By Tom Ryan, researcher
After two years of covid restrictions, England’s oldest pub, Ye Olde Fighting Cocks in St Albans, is closing its doors. The historic shutdown is a bad omen for the hospitality industry, which has continued to suffer even after the easing of lockdown rules. Now, the spectre of inflation threatens to be the hammerblow.
Hospitality businesses were one of the worst hit by successive lockdowns. Almost 1000 pubs and restaurants closed in the three months from July to September 2021, and the first lockdown alone cost the industry £45 billion. The chancellor sought to alleviate the problem with his ‘Eat Out to Help Out’ scheme, but this was at best a very expensive short term boost. Sunak’s willingness to spend £849 million subsidising meals bloated the pandemic debt pile, worsening the threat of further tax rises which now threaten to suppress demand.

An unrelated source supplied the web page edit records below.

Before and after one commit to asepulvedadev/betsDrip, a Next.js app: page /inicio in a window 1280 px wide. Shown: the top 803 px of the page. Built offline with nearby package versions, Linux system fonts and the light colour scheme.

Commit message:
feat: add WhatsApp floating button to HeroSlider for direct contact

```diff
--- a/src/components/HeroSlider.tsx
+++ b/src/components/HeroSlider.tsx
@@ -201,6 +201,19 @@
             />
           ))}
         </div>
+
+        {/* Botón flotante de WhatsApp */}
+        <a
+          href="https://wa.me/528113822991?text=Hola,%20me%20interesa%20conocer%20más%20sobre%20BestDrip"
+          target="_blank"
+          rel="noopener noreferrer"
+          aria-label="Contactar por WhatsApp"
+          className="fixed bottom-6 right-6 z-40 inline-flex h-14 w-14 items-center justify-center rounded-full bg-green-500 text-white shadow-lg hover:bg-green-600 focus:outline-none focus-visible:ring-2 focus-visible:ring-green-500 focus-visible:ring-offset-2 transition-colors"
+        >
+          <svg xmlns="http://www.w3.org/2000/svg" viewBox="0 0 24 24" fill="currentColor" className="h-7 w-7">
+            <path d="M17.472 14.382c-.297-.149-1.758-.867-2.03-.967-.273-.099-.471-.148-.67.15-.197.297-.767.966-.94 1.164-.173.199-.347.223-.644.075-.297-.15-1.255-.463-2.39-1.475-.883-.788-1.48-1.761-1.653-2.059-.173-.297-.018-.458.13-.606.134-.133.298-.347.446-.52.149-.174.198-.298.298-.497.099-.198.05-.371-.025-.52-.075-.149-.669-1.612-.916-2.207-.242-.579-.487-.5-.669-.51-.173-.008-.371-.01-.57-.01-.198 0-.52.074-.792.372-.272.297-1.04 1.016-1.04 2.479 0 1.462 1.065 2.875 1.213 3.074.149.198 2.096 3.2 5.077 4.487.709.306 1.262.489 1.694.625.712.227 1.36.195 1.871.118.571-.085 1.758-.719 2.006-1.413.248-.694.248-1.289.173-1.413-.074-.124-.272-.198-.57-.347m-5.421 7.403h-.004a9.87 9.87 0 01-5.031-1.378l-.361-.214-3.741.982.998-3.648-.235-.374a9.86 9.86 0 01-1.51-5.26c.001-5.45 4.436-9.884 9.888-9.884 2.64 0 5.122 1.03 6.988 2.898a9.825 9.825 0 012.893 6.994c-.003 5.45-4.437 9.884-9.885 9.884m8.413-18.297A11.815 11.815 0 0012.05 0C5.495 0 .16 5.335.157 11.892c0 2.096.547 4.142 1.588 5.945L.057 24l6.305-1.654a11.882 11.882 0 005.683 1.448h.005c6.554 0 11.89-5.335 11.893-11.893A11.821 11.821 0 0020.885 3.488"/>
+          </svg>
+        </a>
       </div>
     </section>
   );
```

Restaurants started off 2022 in a particularly bad place, with the omicron variant decimating Christmas bookings due to customers self-isolating for fear of spoiling their Christmas travel plans and staff being hit by another ‘pingdemic’. The combination of this virulent strain and the end of furlough created a worst-of-all-worlds situation, potentially costing the industry a further £3 billion at this time of strife.
The bad news does not end there. The latest ONS data shows that inflation skyrocketed to 4.8 per cent in December, a huge increase from 2.8 per cent in September. Andrew Bailey, governor of the Bank of England, warned last week that inflation could rise by seven per cent by the summer and would not return to normal for almost two years. Tesco chairman John Allan also noted that supermarket food prices are unlikely to have hit their peak. Price hikes will be critical to an already besieged hospitality industry, which faces the end of the reduced 12.5 per cent VAT rate.
Mounting pressures are already having an effect. A recent survey by UK Hospitality found that 93 per cent plan to increase their prices by an average of 11 per cent in the next few months. Costs are soaring. Overheads are increasing due to rising energy bills. Restaurants are being forced to pay higher wage bills and sign-on bonuses to entice staff. The HGV driver shortage has only compounded the problem by pushing up the price of raw materials.
This multitude of pressures is leaving hospitality businesses with little option but to increase their prices, and we’re in danger of drinking and dining out becoming the preserve of the well-off. So what can the government do to prevent this? Rather than taking with one hand and giving with the other, ministers must ensure taxpayers and businesses keep more of the money they have earned.
By extending the temporary VAT decrease into 2023 and reigning in public spending post-covid, the government can ease our economic recovery without building up further debt. It would be a tragedy for venues that have limped through lockdown and are finally getting back on their feet to fall at the final hurdle.